Ministry wants to cut teachers’ pay

Kyodo

The Finance Ministry is calling on the education ministry to cut annual salaries for teachers at public elementary and junior high schools by ¥100,000 on average from fiscal 2014, sources revealed.

As the proposed cut is expected to help reduce the central government’s costs by around ¥25 billion annually, the Finance Ministry has been eager to implement the measure to promote fiscal rehabilitation, the sources said Friday.

However, it is uncertain whether the cost cut will be realized given that the education ministry has strongly opposed the proposal, arguing it would make it difficult to secure high-quality educators, they added.

According to the Finance Ministry, the average monthly salary in fiscal 2012 for public school teachers at age 43 came to around ¥377,000, almost equivalent to that for local government officers of the same age engaged in general work.

But the annual average salary for teachers reached ¥6.08 million in the last fiscal year, which ended in March, higher than the ¥5.98 million that municipal administrative officers earned, as teachers’ base salary, used to calculate bonuses, was larger, the ministry said.

The call for wage cuts comes amid Prime Minister Shinzo Abe’s government urging Japan Inc. to raise pay as part of his goal to end deflation and to mitigate a looming sales tax hike.

  • gokyo

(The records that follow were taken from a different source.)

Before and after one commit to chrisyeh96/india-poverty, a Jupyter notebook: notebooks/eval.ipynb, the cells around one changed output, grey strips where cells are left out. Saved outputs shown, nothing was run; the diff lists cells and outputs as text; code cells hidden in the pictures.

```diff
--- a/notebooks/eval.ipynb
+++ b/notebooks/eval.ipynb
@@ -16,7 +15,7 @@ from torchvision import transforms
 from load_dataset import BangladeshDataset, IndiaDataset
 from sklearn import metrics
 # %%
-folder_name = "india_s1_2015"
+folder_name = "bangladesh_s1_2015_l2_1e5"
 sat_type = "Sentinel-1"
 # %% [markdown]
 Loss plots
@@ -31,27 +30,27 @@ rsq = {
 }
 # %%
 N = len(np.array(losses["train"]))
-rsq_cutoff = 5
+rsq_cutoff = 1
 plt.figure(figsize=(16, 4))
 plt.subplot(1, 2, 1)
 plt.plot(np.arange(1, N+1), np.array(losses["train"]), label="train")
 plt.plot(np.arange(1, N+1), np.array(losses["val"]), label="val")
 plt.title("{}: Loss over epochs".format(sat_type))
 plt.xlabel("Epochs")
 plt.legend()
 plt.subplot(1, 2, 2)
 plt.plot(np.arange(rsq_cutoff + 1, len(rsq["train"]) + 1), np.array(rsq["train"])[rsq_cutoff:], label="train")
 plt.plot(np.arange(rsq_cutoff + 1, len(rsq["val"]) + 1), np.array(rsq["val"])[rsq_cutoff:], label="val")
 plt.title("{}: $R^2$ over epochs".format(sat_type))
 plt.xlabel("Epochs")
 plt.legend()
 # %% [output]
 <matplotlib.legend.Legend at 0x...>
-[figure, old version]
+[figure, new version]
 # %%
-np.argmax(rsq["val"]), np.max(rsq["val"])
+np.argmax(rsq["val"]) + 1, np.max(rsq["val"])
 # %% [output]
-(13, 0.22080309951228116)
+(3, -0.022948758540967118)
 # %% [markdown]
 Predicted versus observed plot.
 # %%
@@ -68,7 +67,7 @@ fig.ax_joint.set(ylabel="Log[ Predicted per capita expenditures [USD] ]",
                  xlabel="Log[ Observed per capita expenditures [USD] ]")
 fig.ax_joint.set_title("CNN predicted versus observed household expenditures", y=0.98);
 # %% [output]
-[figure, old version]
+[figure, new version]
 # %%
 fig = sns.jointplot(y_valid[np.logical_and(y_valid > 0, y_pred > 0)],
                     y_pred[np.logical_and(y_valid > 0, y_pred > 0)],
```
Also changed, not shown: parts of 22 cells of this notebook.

    It seems the logic and ethicality of the Finance Ministry is lacking considering that these same teachers racked up overtime around 100 hours a month based on the Japan Times article of October 26,2013. So we have a situation where the teachers are overworked based on their current salary structure and all that Prime Minister Abe’s cabinet is concerned with is cutting their salary to save money. And don’t forget that he also wants to improve the quality of education by going back to a six day school week which means more hours with less pay. It is also idiotic to compare the work that teachers do with government workers, especially considering that they don’t have to work at home as many teachers do. These teachers face tremendous hardships on a daily basis in dealing with their students and now we want to add to that the burden of more work for less pay seems to be counterproductive to creating a system that provides a quality education. I am sure the next thing we will hear from the Prime Minister and his cabinet is that this situation is “under control” like others.

  • Daniel Peter

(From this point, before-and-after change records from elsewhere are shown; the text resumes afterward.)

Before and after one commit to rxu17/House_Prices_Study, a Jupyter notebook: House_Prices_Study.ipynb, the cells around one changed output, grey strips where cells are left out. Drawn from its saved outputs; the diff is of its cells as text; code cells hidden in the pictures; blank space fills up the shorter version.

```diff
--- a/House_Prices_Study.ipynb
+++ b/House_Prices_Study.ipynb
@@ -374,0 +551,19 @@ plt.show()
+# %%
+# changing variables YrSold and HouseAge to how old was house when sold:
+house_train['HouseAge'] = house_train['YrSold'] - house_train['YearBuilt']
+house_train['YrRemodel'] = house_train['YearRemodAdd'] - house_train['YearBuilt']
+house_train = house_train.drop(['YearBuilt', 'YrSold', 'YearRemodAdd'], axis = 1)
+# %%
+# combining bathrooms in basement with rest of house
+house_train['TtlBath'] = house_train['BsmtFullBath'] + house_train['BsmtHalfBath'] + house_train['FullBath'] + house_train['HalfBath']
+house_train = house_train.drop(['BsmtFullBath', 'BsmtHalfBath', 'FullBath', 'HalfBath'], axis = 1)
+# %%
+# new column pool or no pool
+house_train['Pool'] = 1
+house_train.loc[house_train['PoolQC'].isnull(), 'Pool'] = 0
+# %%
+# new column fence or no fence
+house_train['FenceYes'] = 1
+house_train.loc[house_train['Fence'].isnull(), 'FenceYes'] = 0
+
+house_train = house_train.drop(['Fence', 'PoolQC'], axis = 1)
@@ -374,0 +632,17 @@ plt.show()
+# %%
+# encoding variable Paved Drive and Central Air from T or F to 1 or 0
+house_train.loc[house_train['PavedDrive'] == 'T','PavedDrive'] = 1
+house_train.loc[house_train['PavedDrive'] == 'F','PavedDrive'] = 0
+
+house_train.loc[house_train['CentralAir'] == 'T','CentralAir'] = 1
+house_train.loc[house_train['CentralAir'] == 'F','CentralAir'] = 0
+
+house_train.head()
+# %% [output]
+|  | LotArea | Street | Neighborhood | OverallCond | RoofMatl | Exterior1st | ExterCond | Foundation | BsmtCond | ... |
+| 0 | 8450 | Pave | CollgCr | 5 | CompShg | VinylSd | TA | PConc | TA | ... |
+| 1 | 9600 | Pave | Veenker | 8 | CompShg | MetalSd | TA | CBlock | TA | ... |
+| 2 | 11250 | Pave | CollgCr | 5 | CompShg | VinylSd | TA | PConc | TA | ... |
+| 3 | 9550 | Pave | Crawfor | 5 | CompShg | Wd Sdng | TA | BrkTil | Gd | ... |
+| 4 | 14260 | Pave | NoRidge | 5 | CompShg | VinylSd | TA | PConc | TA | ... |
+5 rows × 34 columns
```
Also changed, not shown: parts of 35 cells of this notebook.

    They should be cutting high school teachers salaries instead.
    The secondary schools in Japan as well as around most countries in the world are far less effective. All the research shows that.
    Those of us who have taught both will tell you that teaching secondary school is far less stressful.